Hopes and aspirations
The latest briefing from the Revolving Doors Agency is a fascinating report based on research which asked 16 individuals with complex needs about their hopes and aspirations and what a good life would look like for them.
The findings are of real value to commissioners and providers of services to this client group. The research found that participants’ goals and aspirations would be shared by many people. While overcoming difficulties was a part of their journey towards the good life, goals such as a home and healthy relationships were as important to these individuals as most people who don’t face their challenges.
The report is enlivened by a range of collages which were the key tool used by participants to express their aspirations.
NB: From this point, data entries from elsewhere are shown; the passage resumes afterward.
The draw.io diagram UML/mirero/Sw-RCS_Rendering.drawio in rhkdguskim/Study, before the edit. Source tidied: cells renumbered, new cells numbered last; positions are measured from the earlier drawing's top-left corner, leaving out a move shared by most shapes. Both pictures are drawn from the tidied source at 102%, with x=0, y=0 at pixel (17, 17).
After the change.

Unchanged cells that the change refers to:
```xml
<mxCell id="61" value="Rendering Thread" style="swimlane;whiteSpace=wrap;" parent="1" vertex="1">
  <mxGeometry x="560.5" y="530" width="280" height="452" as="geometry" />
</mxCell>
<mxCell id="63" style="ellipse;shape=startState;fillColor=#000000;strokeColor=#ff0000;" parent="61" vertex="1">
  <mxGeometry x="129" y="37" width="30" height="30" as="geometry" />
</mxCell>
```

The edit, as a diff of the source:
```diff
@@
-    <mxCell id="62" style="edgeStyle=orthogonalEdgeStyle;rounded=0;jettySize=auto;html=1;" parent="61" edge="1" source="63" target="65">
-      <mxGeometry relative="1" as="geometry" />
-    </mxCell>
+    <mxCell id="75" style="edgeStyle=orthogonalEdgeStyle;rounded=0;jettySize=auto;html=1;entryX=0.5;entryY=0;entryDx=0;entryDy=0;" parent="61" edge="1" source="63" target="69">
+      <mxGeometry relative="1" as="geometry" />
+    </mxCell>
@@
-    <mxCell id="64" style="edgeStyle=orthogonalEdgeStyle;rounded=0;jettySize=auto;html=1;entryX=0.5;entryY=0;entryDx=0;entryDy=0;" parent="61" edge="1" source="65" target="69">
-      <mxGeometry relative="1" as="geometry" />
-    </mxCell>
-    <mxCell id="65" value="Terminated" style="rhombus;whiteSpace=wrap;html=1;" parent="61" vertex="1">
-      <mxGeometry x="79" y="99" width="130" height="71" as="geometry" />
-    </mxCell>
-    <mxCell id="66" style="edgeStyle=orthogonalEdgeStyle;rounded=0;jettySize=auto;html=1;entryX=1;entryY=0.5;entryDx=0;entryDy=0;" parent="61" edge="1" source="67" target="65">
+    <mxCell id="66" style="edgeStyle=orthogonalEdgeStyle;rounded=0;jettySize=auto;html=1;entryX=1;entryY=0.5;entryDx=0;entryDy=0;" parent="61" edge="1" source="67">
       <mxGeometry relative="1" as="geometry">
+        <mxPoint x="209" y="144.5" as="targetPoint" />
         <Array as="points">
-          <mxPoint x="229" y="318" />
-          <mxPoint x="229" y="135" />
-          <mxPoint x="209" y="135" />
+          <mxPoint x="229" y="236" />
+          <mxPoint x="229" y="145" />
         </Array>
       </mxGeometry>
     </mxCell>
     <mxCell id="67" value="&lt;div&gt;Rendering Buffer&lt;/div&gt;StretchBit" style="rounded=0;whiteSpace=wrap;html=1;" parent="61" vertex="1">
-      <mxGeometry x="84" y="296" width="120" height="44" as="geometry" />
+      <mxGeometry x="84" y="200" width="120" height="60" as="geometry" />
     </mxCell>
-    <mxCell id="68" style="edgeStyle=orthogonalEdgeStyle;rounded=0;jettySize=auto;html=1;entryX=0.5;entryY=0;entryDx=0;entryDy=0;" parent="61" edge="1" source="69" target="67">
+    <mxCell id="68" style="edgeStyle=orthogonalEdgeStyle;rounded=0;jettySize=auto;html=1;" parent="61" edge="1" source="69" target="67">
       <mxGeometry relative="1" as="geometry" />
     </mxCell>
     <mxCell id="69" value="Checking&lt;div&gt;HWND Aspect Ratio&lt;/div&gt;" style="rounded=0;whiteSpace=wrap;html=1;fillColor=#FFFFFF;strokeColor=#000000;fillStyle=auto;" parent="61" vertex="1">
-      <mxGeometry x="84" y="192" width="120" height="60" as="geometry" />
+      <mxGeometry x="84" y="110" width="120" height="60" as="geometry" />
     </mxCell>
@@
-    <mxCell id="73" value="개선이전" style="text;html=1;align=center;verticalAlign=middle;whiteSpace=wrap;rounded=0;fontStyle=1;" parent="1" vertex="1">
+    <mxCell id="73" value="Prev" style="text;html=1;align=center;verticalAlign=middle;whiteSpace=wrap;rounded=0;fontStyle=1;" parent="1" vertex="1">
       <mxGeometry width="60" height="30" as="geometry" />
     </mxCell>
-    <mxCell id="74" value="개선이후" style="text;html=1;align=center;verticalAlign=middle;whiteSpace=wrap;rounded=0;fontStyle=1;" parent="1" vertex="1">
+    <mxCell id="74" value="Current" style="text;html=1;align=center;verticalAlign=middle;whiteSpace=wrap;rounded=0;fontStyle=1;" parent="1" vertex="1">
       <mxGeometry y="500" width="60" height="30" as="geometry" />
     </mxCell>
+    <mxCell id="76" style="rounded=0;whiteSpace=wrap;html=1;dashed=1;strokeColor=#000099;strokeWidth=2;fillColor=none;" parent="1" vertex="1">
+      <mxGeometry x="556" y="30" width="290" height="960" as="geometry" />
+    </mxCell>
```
The themes identified in three workshops and expressed in individual collages were refined and agreed with participants in a final feedback session. The themes are, unsurprisingly, interlinked and overlapping, but the researchers helpfully arranged them in three broad categories:
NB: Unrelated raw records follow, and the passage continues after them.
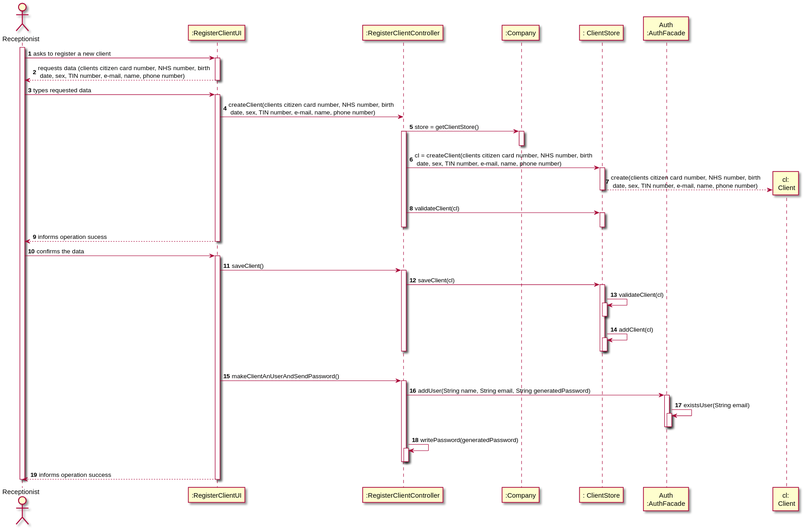
The PlantUML diagram docs/SprintB/US_3/US3_SD.svg in ana-albergaria/LAPR2-ISEP, before a commit.
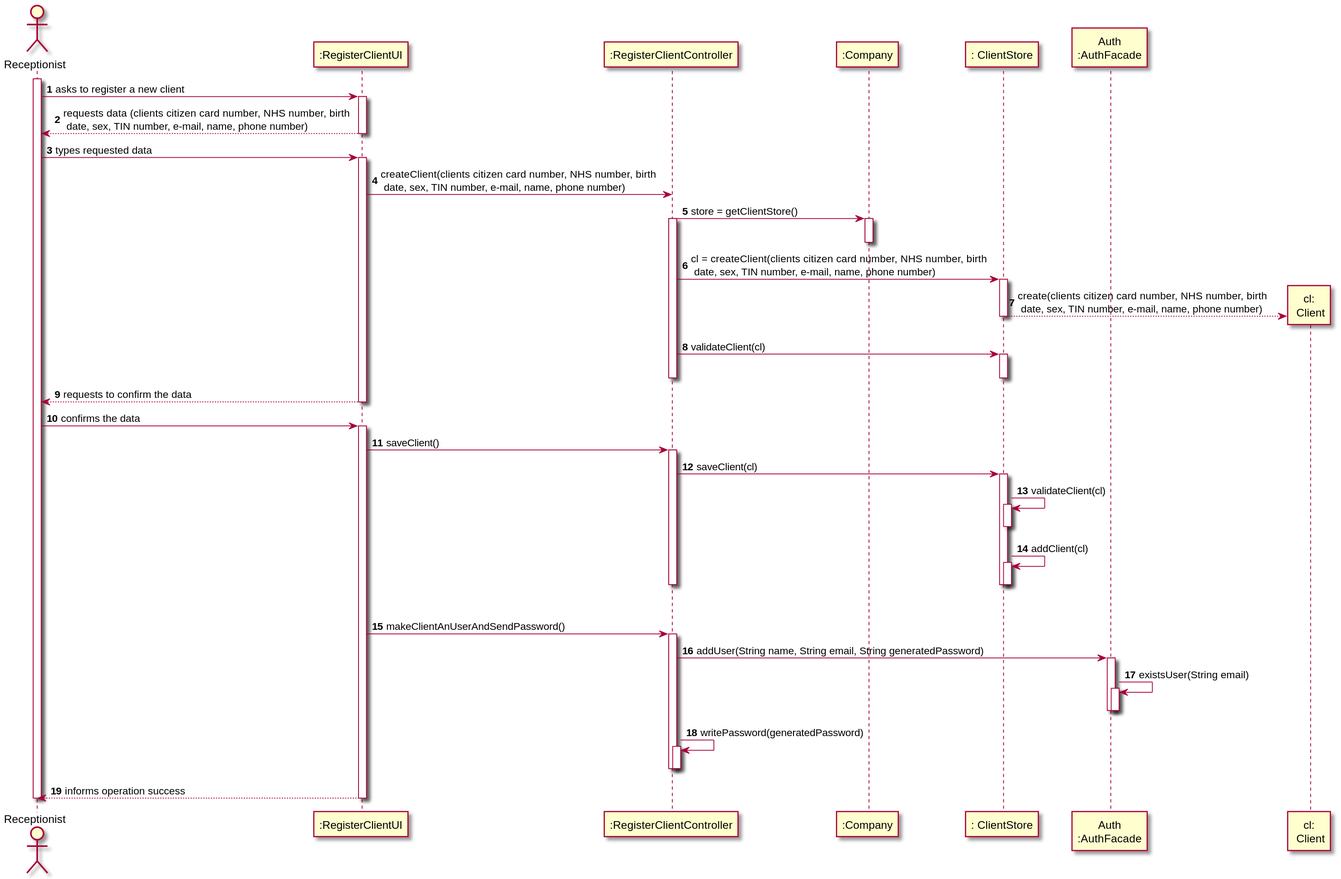
Later version of the same file.

Diff of the diagram source:
```diff
@@ -36,7 +36,7 @@
 deactivate CS
 deactivate CTRL
 
-UI --> RC : informs operation sucess
+UI --> RC : requests to confirm the data
 deactivate CS
 deactivate UI
 
```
- What represents progress in a good life?
- Housing and a home
- Making a positive contribution
- Fulfilling employment
- Enjoyment and fun
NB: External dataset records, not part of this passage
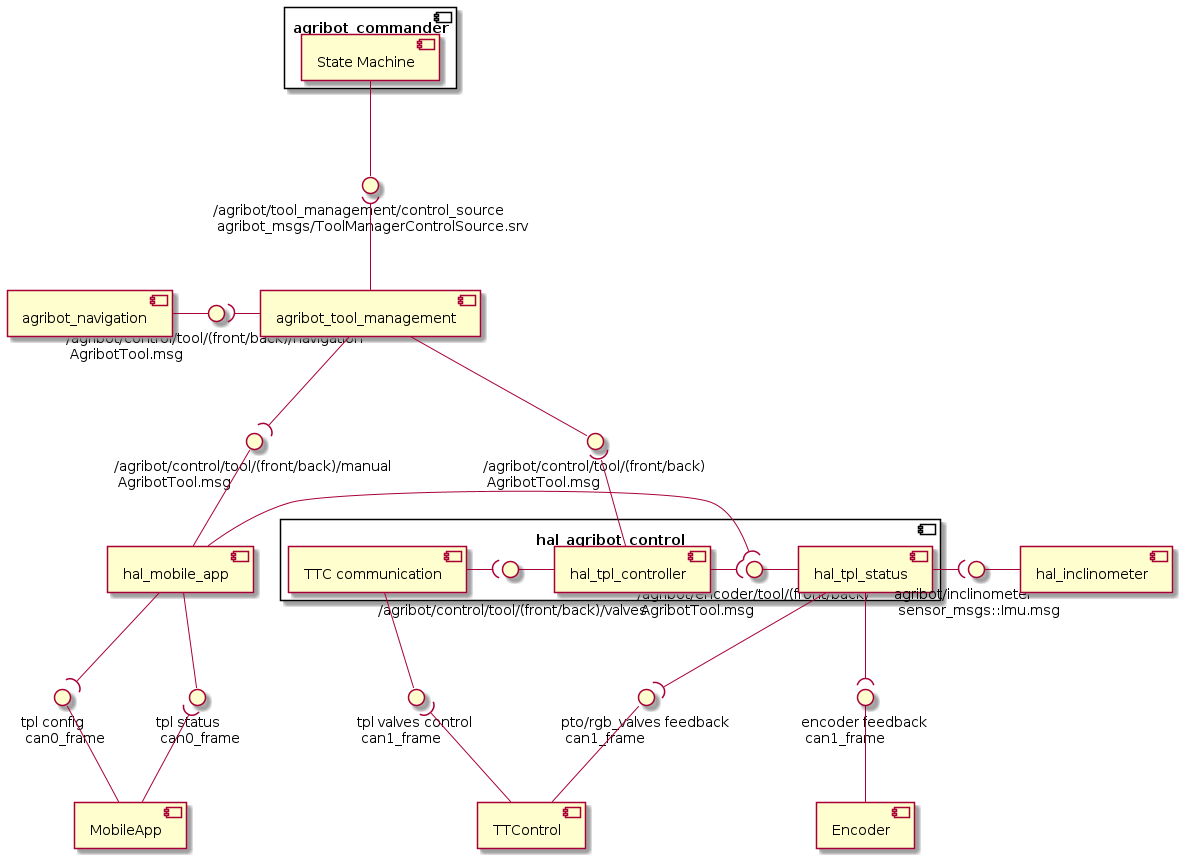
This is doc/tpl_component/tpl_control_component.png from agribot-2-0/agribot_tools_management, a PlantUML export, as it was before one commit.
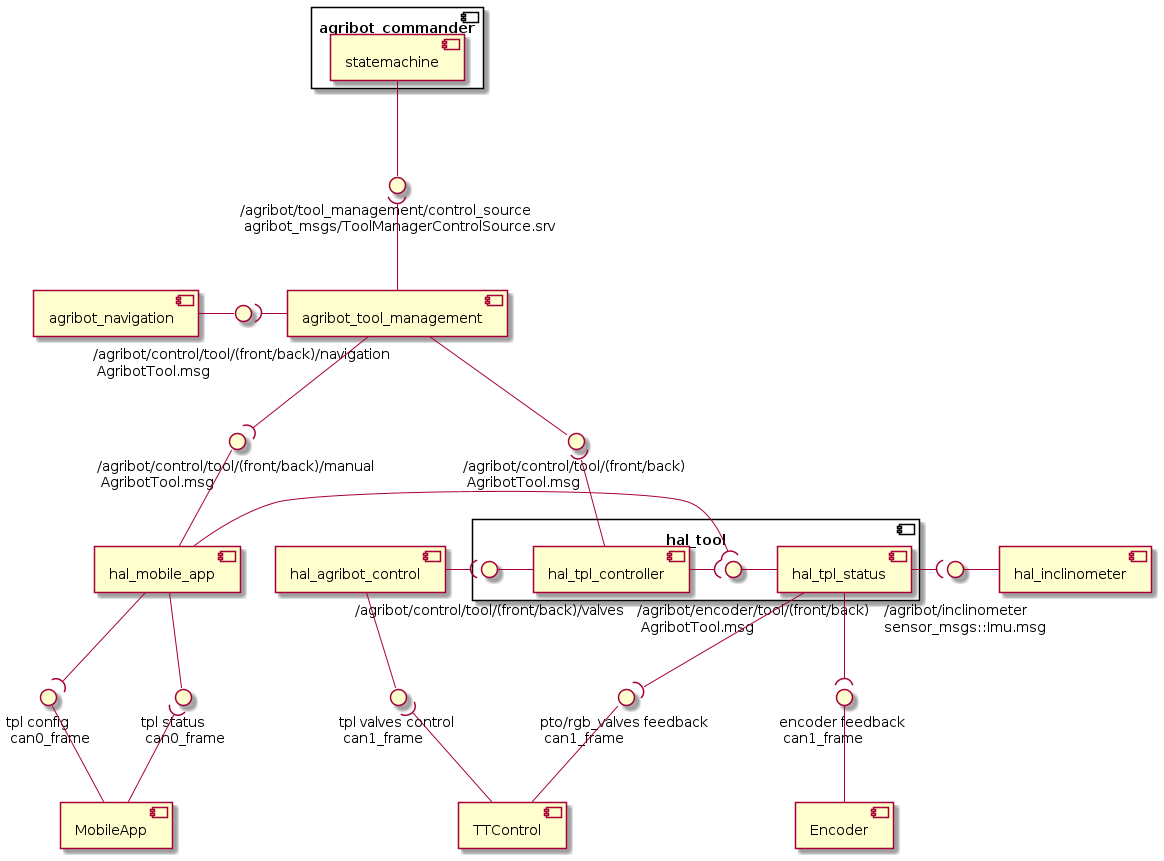
Later version of the same file.

Change to the diagram source:
```diff
@@ -1,84 +1,68 @@
 @startuml
 
-() "/agribot/control/tool/(front/back)/manual \n AgribotTool.msg" as manual_control_tool
-() "/agribot/control/tool/(front/back)/navigation \n AgribotTool.msg" as navi_control_tool
-() "/agribot/control/tool/(front/back) \n AgribotTool.msg" as control_tool
-() "/agribot/tool_management/control_source \n agribot_msgs/ToolManagerControlSource.srv" as control_source
+() "/agribot/control/tool/(front/back)/manual \n AgribotTool.msg" as manual_control_tool_msg
+() "\n/agribot/control/tool/(front/back)/navigation \n AgribotTool.msg" as navi_control_tool_msg
+() "/agribot/control/tool/(front/back) \n AgribotTool.msg" as control_tool_msg
+() "/agribot/tool_management/control_source \n agribot_msgs/ToolManagerControlSource.srv" as control_source_srv
 () "tpl status \n can0_frame" as tpl_status_can0
 () "tpl config \n can0_frame" as tpl_config_can0
 () "encoder feedback \n can1_frame" as tpl_feedback_can1
 () "pto/rgb_valves feedback \n can1_frame" as tpl_valves_feedback_can1
 () "tpl valves control \n can1_frame" as tpl_control_can1
 
-  component agribot_commander {
-    [State Machine] as statemachine
-  }
+component agribot_commander {
+  [statemachine]
+}
 
-  component agribot_tool_management
-  component agribot_navigation
+() "\n     /agribot/inclinometer\n     sensor_msgs::Imu.msg" as hal_inclinometer_msg
 
+component hal_tool {
+  () "\n/agribot/control/tool/(front/back)/valves" as control_valves_msg
+  () "\n           /agribot/encoder/tool/(front/back) \n            AgribotTool.msg" as tool_tpl_status_msg
 
-  () "agribot/inclinometer\n sensor_msgs::Imu.msg" as hal_inclinometer_topic
+  [hal_tpl_status]
+  [hal_tpl_controller]
 
+  [hal_tpl_controller] -( tool_tpl_status_msg
+  tool_tpl_status_msg - [hal_tpl_status]
 
-  component hal_agribot_control {
-    () "\n /agribot/control/tool/(front/back)/valves" as control_valves
-    () "/agribot/encoder/tool/(front/back) \n AgribotTool.msg" as tool_tpl_status
+  control_valves_msg - [hal_tpl_controller]
+}
 
-    [hal_tpl_status] as tpl_status
-    [hal_tpl_controller] as tpl_controller
+[hal_agribot_control] -( control_valves_msg
 
-    tpl_controller -( tool_tpl_status
-    tool_tpl_status - tpl_status
-    [TTC communication] as ttc_communication
+[hal_tpl_status] -( hal_inclinometer_msg
+hal_inclinometer_msg - [hal_inclinometer]
 
-    ttc_communication -( control_valves
-    control_valves - tpl_controller
-  }
+[statemachine] -- control_source_srv
 
-  tpl_status -( hal_inclinometer_topic
-  hal_inclinometer_topic - [hal_inclinometer]
-  component hal_inclinometer
-  component hal_mobile_app
+control_source_srv )-- [agribot_tool_management]
 
+[agribot_navigation] - navi_control_tool_msg
+navi_control_tool_msg )- [agribot_tool_management]
 
+[agribot_tool_management] --( manual_control_tool_msg
+[agribot_tool_management] -- control_tool_msg
 
-  component Encoder
-  component TTControl
-  component MobileApp
+control_tool_msg )-- [hal_tpl_controller]
 
-statemachine -- control_source
+manual_control_tool_msg -- [hal_mobile_app]
 
-control_source )-- [agribot_tool_management]
-
-[agribot_navigation] - navi_control_tool
-navi_control_tool )- [agribot_tool_management]
-
-agribot_tool_management --( manual_control_tool
-agribot_tool_management -- control_tool
-
-
-control_tool )-- tpl_controller
-
-manual_control_tool -- [hal_mobile_app]
-
-
-
-tpl_config_can0 -- MobileApp
+tpl_config_can0 -- [MobileApp]
 
 [hal_mobile_app] -- tpl_status_can0
-tpl_status_can0 )-- MobileApp
+tpl_status_can0 )-- [MobileApp]
 
 [hal_mobile_app] --( tpl_config_can0
-[hal_mobile_app] -( tool_tpl_status
+[hal_mobile_app] -( tool_tpl_status_msg
 
-tpl_status --( tpl_feedback_can1
-tpl_feedback_can1 -- Encoder
+[hal_tpl_status] --( tpl_feedback_can1
+tpl_feedback_can1 -- [Encoder]
 
-tpl_status --( tpl_valves_feedback_can1
-tpl_valves_feedback_can1 -- TTControl
+[hal_tpl_status] --( tpl_valves_feedback_can1
+tpl_valves_feedback_can1 -- [TTControl]
 
-ttc_communication -- tpl_control_can1
-tpl_control_can1 )-- TTControl
+[hal_agribot_control] -- tpl_control_can1
+tpl_control_can1 )-- [TTControl]
 
 @enduml
```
- Life skills and financial security
- Being healthy
- Desistance and recovery journeys
- What is the role of other people in a good life?
- Other interpersonal relationships
- Being trusted
- Being respected
- Challenging prejudice and stigma
- The interior and exterior life: crosscutting themes
- New experiences and positive challenges
Of course, different participants’ conceptions of a good life were multifaceted and varied. Nevertheless, five key themes emerged:
- Stability. This was a common aspiration among participants: the importance of a ‘normal’ life with realistic goals, underpinned by a sense of being internally content
- Relationships matter. Positive relationships can be motivational and supportive and might come via services, children, or people with similar experiences
- Quality matters. The good life included a good job that was fulfilling; a safe, clean home; respect and courtesy from services.
- The good life in its fullest sense goes beyond traditional ‘needs-led’ service provision, for example including informal support networks or outdoor activities and sports
- The good life is a journey, not a single vision. Participants highlighted the setbacks and difficulties which are part of this journey.